Type of Work
During times of disaster, mothers are particularly vulnerable emotionally. Furthermore, disaster sociologists argue that disasters exacerbate existing inequalities. . As such, I analyze the COVID-19 pandemic as a disaster. I base my analysis off of interview data from white, class-diverse mothers in a central New York county, primarily using a disaster sociology framework. This research is guided by two research questions; (1) how do the experiences of mothers during the COVID-19 pandemic compare to those of women in other disaster scenarios?; and (2) solely utilizing a disaster sociology framework, what pre-existing social conditions are exacerbated by COVID-19 stay-at-home directives and at-home schooling? In concert with existing literature, the COVID-19 pandemic exacerbated the unpaid (domestic) and paid divisions of labor in heterosexual families with children. Mothers, rather than fathers, disproportionately facilitated at-home learning and provided care for their children, often reducing their hours in paid employment or resigning from their employment completely. Mothers also employed emotion work to mitigate the negative emotions accompanying this unequal division of labor. Additionally, mothers used a unique form of emotion work, comparative emotion work, to invalidate their feelings. To alter their negative emotions, mothers evoked gratitude at their relative health and financial security during the COVID-19 pandemic.

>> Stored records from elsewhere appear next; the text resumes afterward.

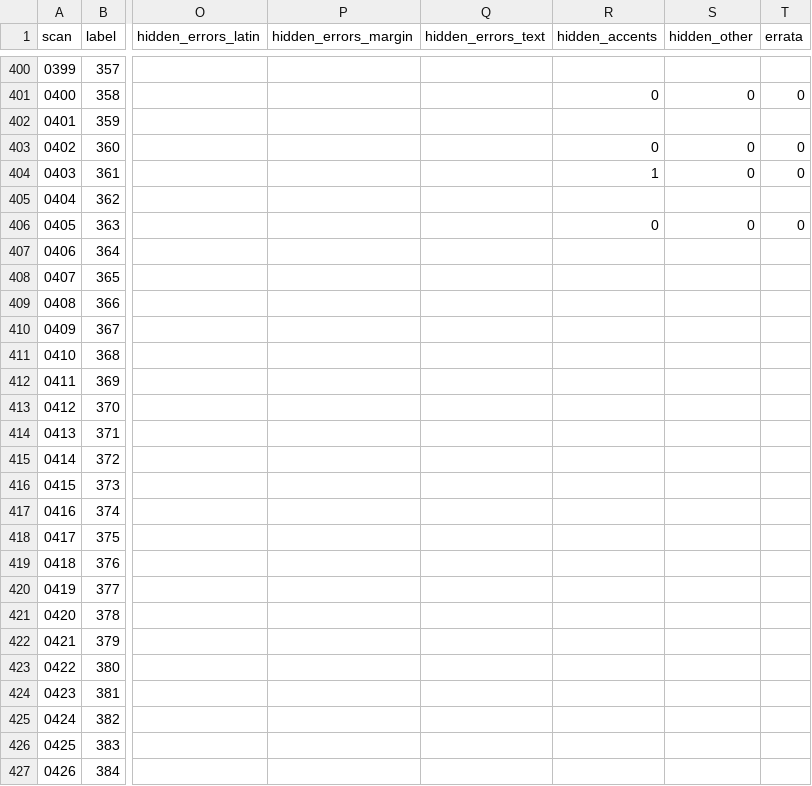
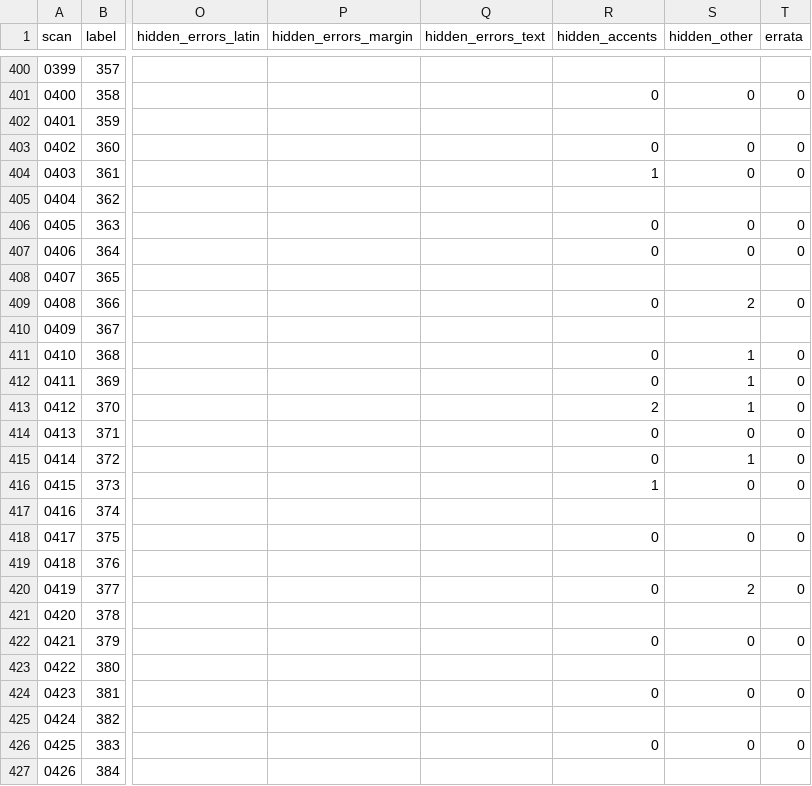
Before and after one commit to nfhours/library, a CSV file: books/cartari/_text/status.csv, drawn as a sheet; only a part is shown, gaps mark what is left out; the diff covers the shown part only; the diff names each change by its address in the sheet, - before the commit and + after, or states it on an @@ line.

Commit message:
[cartari] text: third-reading batch 6 (0406-0438)
20 scans reconciled against zoomed line crops of the scan photo per the
crop-based process. Confirmed accent corrections, archaic-spelling and
elision fixes (apostrophe forms "a'"/"da'"), a classical-name correction
(Demifonte, the Terence stock character, over a mistranscribed
Demisonte), a hyphenated-continuation fix (giouine), one internal
inconsistency fix (Sosipoli matching its 3 other occurrences on the
same page), and 2 genuine printer's typos marked {printed|corrected}.

сканы 0406-0438: hidden_accents=7 | hidden_other=11 | новых опечаток=2 | [?]=0

```diff
--- a/books/cartari/_text/status.csv
+++ b/books/cartari/_text/status.csv
-R407 (hidden_accents): (empty)
+R407 (hidden_accents): 0
-S407 (hidden_other): (empty)
+S407 (hidden_other): 0
-T407 (errata): (empty)
+T407 (errata): 0
-R409 (hidden_accents): (empty)
+R409 (hidden_accents): 0
-S409 (hidden_other): (empty)
+S409 (hidden_other): 2
-T409 (errata): (empty)
+T409 (errata): 0
-R411:R412 (hidden_accents): (empty)
+R411:R412 (hidden_accents): 0
-S411:S413 (hidden_other): (empty)
+S411:S413 (hidden_other): 1
-T411:T416 (errata): (empty)
+T411:T416 (errata): 0
-R413 (hidden_accents): (empty)
+R413 (hidden_accents): 2
-R414:R415 (hidden_accents): (empty)
+R414:R415 (hidden_accents): 0
-S414 (hidden_other): (empty)
+S414 (hidden_other): 0
-S415 (hidden_other): (empty)
+S415 (hidden_other): 1
-R416 (hidden_accents): (empty)
+R416 (hidden_accents): 1
-S416 (hidden_other): (empty)
+S416 (hidden_other): 0
-R418 (hidden_accents): (empty)
+R418 (hidden_accents): 0
-S418 (hidden_other): (empty)
+S418 (hidden_other): 0
-T418 (errata): (empty)
+T418 (errata): 0
-R420 (hidden_accents): (empty)
+R420 (hidden_accents): 0
-S420 (hidden_other): (empty)
+S420 (hidden_other): 2
-T420 (errata): (empty)
+T420 (errata): 0
-R422 (hidden_accents): (empty)
+R422 (hidden_accents): 0
-S422 (hidden_other): (empty)
+S422 (hidden_other): 0
-T422 (errata): (empty)
+T422 (errata): 0
-R424 (hidden_accents): (empty)
+R424 (hidden_accents): 0
-S424 (hidden_other): (empty)
+S424 (hidden_other): 0
-T424 (errata): (empty)
+T424 (errata): 0
-R426 (hidden_accents): (empty)
+R426 (hidden_accents): 0
-S426 (hidden_other): (empty)
+S426 (hidden_other): 0
-T426 (errata): (empty)
+T426 (errata): 0
```
Also changed, not shown: 21 edited cells elsewhere in this file, 24 other files.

These findings illuminate the need to recognize the mental toll of the unpaid and paid divisions of labor on women in both disaster and non-disaster settings.
Hamilton Areas of Study
Hamilton Sponsoring Organization
Levitt Public Affairs Center
Hamilton Scholarship Series
Levitt Summer Research Group Grant
Hamilton Faculty Advisor